→ EXERCISE GOAL: Set down the records that follow exactly and completely.

→ THE INPUT:
————
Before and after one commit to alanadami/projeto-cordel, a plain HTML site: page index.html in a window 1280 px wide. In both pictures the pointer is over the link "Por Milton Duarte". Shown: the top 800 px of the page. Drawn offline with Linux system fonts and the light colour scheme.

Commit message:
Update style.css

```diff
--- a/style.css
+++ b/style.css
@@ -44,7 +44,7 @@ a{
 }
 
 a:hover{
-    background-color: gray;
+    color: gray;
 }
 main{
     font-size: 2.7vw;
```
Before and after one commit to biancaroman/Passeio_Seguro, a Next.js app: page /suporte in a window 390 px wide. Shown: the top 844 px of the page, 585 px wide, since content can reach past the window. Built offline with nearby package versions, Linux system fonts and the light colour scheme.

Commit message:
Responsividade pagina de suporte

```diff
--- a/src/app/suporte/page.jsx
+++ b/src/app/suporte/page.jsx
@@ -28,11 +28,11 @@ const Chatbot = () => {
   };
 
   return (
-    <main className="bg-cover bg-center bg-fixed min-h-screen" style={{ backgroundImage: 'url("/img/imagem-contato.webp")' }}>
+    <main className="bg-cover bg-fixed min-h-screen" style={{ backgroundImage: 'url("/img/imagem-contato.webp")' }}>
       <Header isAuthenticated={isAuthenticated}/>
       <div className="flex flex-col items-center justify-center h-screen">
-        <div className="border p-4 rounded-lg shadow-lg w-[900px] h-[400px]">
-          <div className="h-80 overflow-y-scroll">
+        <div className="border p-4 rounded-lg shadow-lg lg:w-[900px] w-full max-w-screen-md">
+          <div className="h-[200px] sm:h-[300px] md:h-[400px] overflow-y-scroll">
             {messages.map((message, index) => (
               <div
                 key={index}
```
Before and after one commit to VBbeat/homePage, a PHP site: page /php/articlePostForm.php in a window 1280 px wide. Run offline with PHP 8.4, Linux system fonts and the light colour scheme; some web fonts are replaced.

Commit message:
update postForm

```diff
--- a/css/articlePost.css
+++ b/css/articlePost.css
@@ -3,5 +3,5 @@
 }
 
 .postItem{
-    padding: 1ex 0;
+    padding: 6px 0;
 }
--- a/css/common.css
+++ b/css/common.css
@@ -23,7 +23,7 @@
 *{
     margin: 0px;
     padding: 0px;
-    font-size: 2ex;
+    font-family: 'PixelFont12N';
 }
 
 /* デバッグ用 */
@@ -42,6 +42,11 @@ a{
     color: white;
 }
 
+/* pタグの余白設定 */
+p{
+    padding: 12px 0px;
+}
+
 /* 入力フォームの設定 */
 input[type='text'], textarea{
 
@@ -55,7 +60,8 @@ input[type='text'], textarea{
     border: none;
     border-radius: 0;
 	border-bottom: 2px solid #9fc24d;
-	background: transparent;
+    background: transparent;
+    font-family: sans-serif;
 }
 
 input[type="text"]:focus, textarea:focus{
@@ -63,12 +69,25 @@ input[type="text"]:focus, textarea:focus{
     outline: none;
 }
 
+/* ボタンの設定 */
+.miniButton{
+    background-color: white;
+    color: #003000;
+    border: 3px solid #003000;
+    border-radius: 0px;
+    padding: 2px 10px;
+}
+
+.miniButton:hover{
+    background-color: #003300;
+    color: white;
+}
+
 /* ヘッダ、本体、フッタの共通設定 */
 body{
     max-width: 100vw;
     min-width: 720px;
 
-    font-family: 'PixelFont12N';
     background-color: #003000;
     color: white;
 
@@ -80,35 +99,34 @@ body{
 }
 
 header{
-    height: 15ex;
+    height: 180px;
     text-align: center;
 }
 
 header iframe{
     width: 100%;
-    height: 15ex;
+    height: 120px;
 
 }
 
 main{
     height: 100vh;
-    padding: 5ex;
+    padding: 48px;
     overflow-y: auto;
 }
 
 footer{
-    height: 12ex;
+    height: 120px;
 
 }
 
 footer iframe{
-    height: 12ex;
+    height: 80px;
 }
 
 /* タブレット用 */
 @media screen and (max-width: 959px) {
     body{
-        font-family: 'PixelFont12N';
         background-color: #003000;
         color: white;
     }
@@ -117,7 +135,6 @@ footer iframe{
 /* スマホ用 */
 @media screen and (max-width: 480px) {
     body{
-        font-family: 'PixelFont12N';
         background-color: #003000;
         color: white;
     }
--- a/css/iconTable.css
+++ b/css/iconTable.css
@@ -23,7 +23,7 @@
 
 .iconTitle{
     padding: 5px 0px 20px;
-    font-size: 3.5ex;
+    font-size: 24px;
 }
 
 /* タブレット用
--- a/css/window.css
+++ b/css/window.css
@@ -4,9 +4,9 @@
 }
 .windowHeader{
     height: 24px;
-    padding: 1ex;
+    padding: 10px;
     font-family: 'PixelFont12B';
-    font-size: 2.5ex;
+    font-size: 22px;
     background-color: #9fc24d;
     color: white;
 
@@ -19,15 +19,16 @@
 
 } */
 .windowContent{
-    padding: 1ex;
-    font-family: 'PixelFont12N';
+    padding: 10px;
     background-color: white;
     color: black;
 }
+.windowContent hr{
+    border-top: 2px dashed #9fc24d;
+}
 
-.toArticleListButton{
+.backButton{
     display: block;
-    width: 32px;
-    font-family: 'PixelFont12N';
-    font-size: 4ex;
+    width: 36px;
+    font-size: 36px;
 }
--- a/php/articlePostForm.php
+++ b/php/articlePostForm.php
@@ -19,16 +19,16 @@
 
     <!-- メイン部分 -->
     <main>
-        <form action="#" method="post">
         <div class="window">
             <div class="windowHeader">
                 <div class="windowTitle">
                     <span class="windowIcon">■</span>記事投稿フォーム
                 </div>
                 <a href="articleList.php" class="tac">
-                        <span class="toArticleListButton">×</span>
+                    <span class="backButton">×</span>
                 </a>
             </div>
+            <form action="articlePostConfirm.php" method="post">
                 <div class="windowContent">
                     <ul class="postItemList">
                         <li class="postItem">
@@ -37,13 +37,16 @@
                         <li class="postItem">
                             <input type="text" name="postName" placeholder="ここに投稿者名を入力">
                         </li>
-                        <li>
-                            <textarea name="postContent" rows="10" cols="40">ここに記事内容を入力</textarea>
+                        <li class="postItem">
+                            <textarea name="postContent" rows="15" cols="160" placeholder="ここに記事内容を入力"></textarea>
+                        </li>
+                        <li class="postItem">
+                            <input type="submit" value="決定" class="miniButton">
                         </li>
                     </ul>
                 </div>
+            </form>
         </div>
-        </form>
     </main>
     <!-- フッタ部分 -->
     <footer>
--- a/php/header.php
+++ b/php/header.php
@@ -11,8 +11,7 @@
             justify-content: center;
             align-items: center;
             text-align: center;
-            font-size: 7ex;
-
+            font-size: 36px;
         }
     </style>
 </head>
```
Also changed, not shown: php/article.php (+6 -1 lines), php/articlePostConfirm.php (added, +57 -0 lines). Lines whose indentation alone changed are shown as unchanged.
————
→ YOUR RESPONSE:
Before and after one commit to alanadami/projeto-cordel, a plain HTML site: page index.html in a window 1280 px wide. In both pictures the pointer is over the link "Por Milton Duarte". Shown: the top 800 px of the page. Drawn offline with Linux system fonts and the light colour scheme.

Commit message:
Update style.css

```diff
--- a/style.css
+++ b/style.css
@@ -44,7 +44,7 @@ a{
 }
 
 a:hover{
-    background-color: gray;
+    color: gray;
 }
 main{
     font-size: 2.7vw;
```
Before and after one commit to biancaroman/Passeio_Seguro, a Next.js app: page /suporte in a window 390 px wide. Shown: the top 844 px of the page, 585 px wide, since content can reach past the window. Built offline with nearby package versions, Linux system fonts and the light colour scheme.

Commit message:
Responsividade pagina de suporte

```diff
--- a/src/app/suporte/page.jsx
+++ b/src/app/suporte/page.jsx
@@ -28,11 +28,11 @@ const Chatbot = () => {
   };
 
   return (
-    <main className="bg-cover bg-center bg-fixed min-h-screen" style={{ backgroundImage: 'url("/img/imagem-contato.webp")' }}>
+    <main className="bg-cover bg-fixed min-h-screen" style={{ backgroundImage: 'url("/img/imagem-contato.webp")' }}>
       <Header isAuthenticated={isAuthenticated}/>
       <div className="flex flex-col items-center justify-center h-screen">
-        <div className="border p-4 rounded-lg shadow-lg w-[900px] h-[400px]">
-          <div className="h-80 overflow-y-scroll">
+        <div className="border p-4 rounded-lg shadow-lg lg:w-[900px] w-full max-w-screen-md">
+          <div className="h-[200px] sm:h-[300px] md:h-[400px] overflow-y-scroll">
             {messages.map((message, index) => (
               <div
                 key={index}
```
Before and after one commit to VBbeat/homePage, a PHP site: page /php/articlePostForm.php in a window 1280 px wide. Run offline with PHP 8.4, Linux system fonts and the light colour scheme; some web fonts are replaced.

Commit message:
update postForm

```diff
--- a/css/articlePost.css
+++ b/css/articlePost.css
@@ -3,5 +3,5 @@
 }
 
 .postItem{
-    padding: 1ex 0;
+    padding: 6px 0;
 }
--- a/css/common.css
+++ b/css/common.css
@@ -23,7 +23,7 @@
 *{
     margin: 0px;
     padding: 0px;
-    font-size: 2ex;
+    font-family: 'PixelFont12N';
 }
 
 /* デバッグ用 */
@@ -42,6 +42,11 @@ a{
     color: white;
 }
 
+/* pタグの余白設定 */
+p{
+    padding: 12px 0px;
+}
+
 /* 入力フォームの設定 */
 input[type='text'], textarea{
 
@@ -55,7 +60,8 @@ input[type='text'], textarea{
     border: none;
     border-radius: 0;
 	border-bottom: 2px solid #9fc24d;
-	background: transparent;
+    background: transparent;
+    font-family: sans-serif;
 }
 
 input[type="text"]:focus, textarea:focus{
@@ -63,12 +69,25 @@ input[type="text"]:focus, textarea:focus{
     outline: none;
 }
 
+/* ボタンの設定 */
+.miniButton{
+    background-color: white;
+    color: #003000;
+    border: 3px solid #003000;
+    border-radius: 0px;
+    padding: 2px 10px;
+}
+
+.miniButton:hover{
+    background-color: #003300;
+    color: white;
+}
+
 /* ヘッダ、本体、フッタの共通設定 */
 body{
     max-width: 100vw;
     min-width: 720px;
 
-    font-family: 'PixelFont12N';
     background-color: #003000;
     color: white;
 
@@ -80,35 +99,34 @@ body{
 }
 
 header{
-    height: 15ex;
+    height: 180px;
     text-align: center;
 }
 
 header iframe{
     width: 100%;
-    height: 15ex;
+    height: 120px;
 
 }
 
 main{
     height: 100vh;
-    padding: 5ex;
+    padding: 48px;
     overflow-y: auto;
 }
 
 footer{
-    height: 12ex;
+    height: 120px;
 
 }
 
 footer iframe{
-    height: 12ex;
+    height: 80px;
 }
 
 /* タブレット用 */
 @media screen and (max-width: 959px) {
     body{
-        font-family: 'PixelFont12N';
         background-color: #003000;
         color: white;
     }
@@ -117,7 +135,6 @@ footer iframe{
 /* スマホ用 */
 @media screen and (max-width: 480px) {
     body{
-        font-family: 'PixelFont12N';
         background-color: #003000;
         color: white;
     }
--- a/css/iconTable.css
+++ b/css/iconTable.css
@@ -23,7 +23,7 @@
 
 .iconTitle{
     padding: 5px 0px 20px;
-    font-size: 3.5ex;
+    font-size: 24px;
 }
 
 /* タブレット用
--- a/css/window.css
+++ b/css/window.css
@@ -4,9 +4,9 @@
 }
 .windowHeader{
     height: 24px;
-    padding: 1ex;
+    padding: 10px;
     font-family: 'PixelFont12B';
-    font-size: 2.5ex;
+    font-size: 22px;
     background-color: #9fc24d;
     color: white;
 
@@ -19,15 +19,16 @@
 
 } */
 .windowContent{
-    padding: 1ex;
-    font-family: 'PixelFont12N';
+    padding: 10px;
     background-color: white;
     color: black;
 }
+.windowContent hr{
+    border-top: 2px dashed #9fc24d;
+}
 
-.toArticleListButton{
+.backButton{
     display: block;
-    width: 32px;
-    font-family: 'PixelFont12N';
-    font-size: 4ex;
+    width: 36px;
+    font-size: 36px;
 }
--- a/php/articlePostForm.php
+++ b/php/articlePostForm.php
@@ -19,16 +19,16 @@
 
     <!-- メイン部分 -->
     <main>
-        <form action="#" method="post">
         <div class="window">
             <div class="windowHeader">
                 <div class="windowTitle">
                     <span class="windowIcon">■</span>記事投稿フォーム
                 </div>
                 <a href="articleList.php" class="tac">
-                        <span class="toArticleListButton">×</span>
+                    <span class="backButton">×</span>
                 </a>
             </div>
+            <form action="articlePostConfirm.php" method="post">
                 <div class="windowContent">
                     <ul class="postItemList">
                         <li class="postItem">
@@ -37,13 +37,16 @@
                         <li class="postItem">
                             <input type="text" name="postName" placeholder="ここに投稿者名を入力">
                         </li>
-                        <li>
-                            <textarea name="postContent" rows="10" cols="40">ここに記事内容を入力</textarea>
+                        <li class="postItem">
+                            <textarea name="postContent" rows="15" cols="160" placeholder="ここに記事内容を入力"></textarea>
+                        </li>
+                        <li class="postItem">
+                            <input type="submit" value="決定" class="miniButton">
                         </li>
                     </ul>
                 </div>
+            </form>
         </div>
-        </form>
     </main>
     <!-- フッタ部分 -->
     <footer>
--- a/php/header.php
+++ b/php/header.php
@@ -11,8 +11,7 @@
             justify-content: center;
             align-items: center;
             text-align: center;
-            font-size: 7ex;
-
+            font-size: 36px;
         }
     </style>
 </head>
```
Also changed, not shown: php/article.php (+6 -1 lines), php/articlePostConfirm.php (added, +57 -0 lines). Lines whose indentation alone changed are shown as unchanged.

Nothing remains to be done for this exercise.